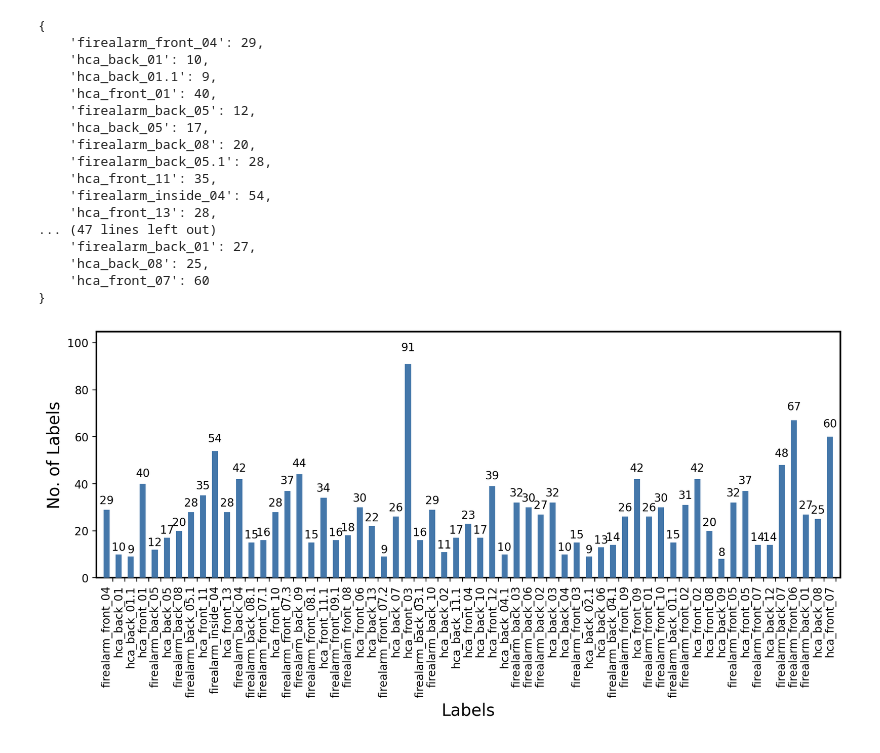
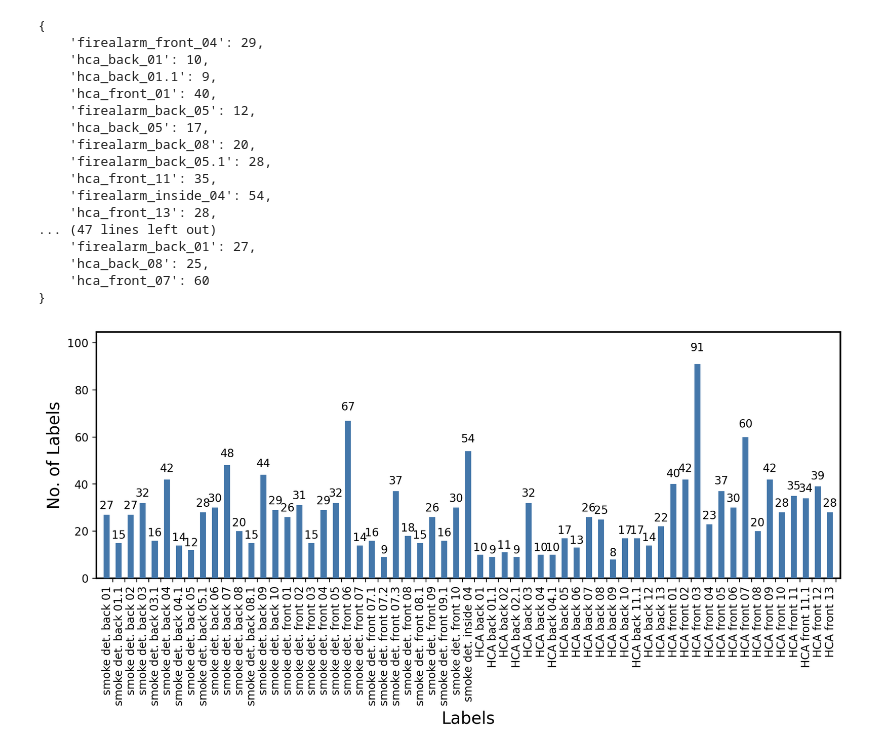
Before and after one commit to ReconCycle/device_reid, a Jupyter notebook: plot_dataset.ipynb, the cells around one changed output. Cells and saved outputs as stored; diff of their text form; code cells hidden in the pictures.

Commit message:
plotting

```diff
--- a/plot_dataset.ipynb
+++ b/plot_dataset.ipynb
@@ -28,6 +28,8 @@ from albumentations.pytorch import ToTensorV2
 from PIL import Image
 from IPython.display import display
 import tol_colors as tc
+
+cset = tc.tol_cset('bright')
 # %% [output]
 The autoreload extension is already loaded. To reload it, use:
   %reload_ext autoreload
@@ -110,12 +112,18 @@ def plot_barchart(cat1_vals, labels):
     # autolabel(rects2)
 
     plt.show()
-# %%
-cat1_vals = list(imgs_stats.values())
-labels = list(imgs_stats.keys())
-
-plot_barchart(cat1_vals, labels)
-
-# todo: we could sort by device, or something like that
-# %% [output]
-[figure, removed]
+# %%
+import collections
+
+imgs_stats = collections.OrderedDict(sorted(imgs_stats.items()))
+
+cat1_vals = list(imgs_stats.values())
+labels = list(imgs_stats.keys())
+
+new_labels = [
+    l.replace('firealarm', 'smoke det.').replace('hca', 'HCA').replace('_', ' ')
+    for l in labels]
+
+plot_barchart(cat1_vals, new_labels)
+# %% [output]
+[figure, added]
```
Also changed, not shown: parts of 5 cells of this notebook, 9 other files.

ASSIGNMENT. Please repeat everything in the data above except the pictures, exactly as it reads.

WRITTEN RESPONSE.
Before and after one commit to ReconCycle/device_reid, a Jupyter notebook: plot_dataset.ipynb, the cells around one changed output. Cells and saved outputs as stored; diff of their text form; code cells hidden in the pictures.

Commit message:
plotting

```diff
--- a/plot_dataset.ipynb
+++ b/plot_dataset.ipynb
@@ -28,6 +28,8 @@ from albumentations.pytorch import ToTensorV2
 from PIL import Image
 from IPython.display import display
 import tol_colors as tc
+
+cset = tc.tol_cset('bright')
 # %% [output]
 The autoreload extension is already loaded. To reload it, use:
   %reload_ext autoreload
@@ -110,12 +112,18 @@ def plot_barchart(cat1_vals, labels):
     # autolabel(rects2)
 
     plt.show()
-# %%
-cat1_vals = list(imgs_stats.values())
-labels = list(imgs_stats.keys())
-
-plot_barchart(cat1_vals, labels)
-
-# todo: we could sort by device, or something like that
-# %% [output]
-[figure, removed]
+# %%
+import collections
+
+imgs_stats = collections.OrderedDict(sorted(imgs_stats.items()))
+
+cat1_vals = list(imgs_stats.values())
+labels = list(imgs_stats.keys())
+
+new_labels = [
+    l.replace('firealarm', 'smoke det.').replace('hca', 'HCA').replace('_', ' ')
+    for l in labels]
+
+plot_barchart(cat1_vals, new_labels)
+# %% [output]
+[figure, added]
```
Also changed, not shown: parts of 5 cells of this notebook, 9 other files.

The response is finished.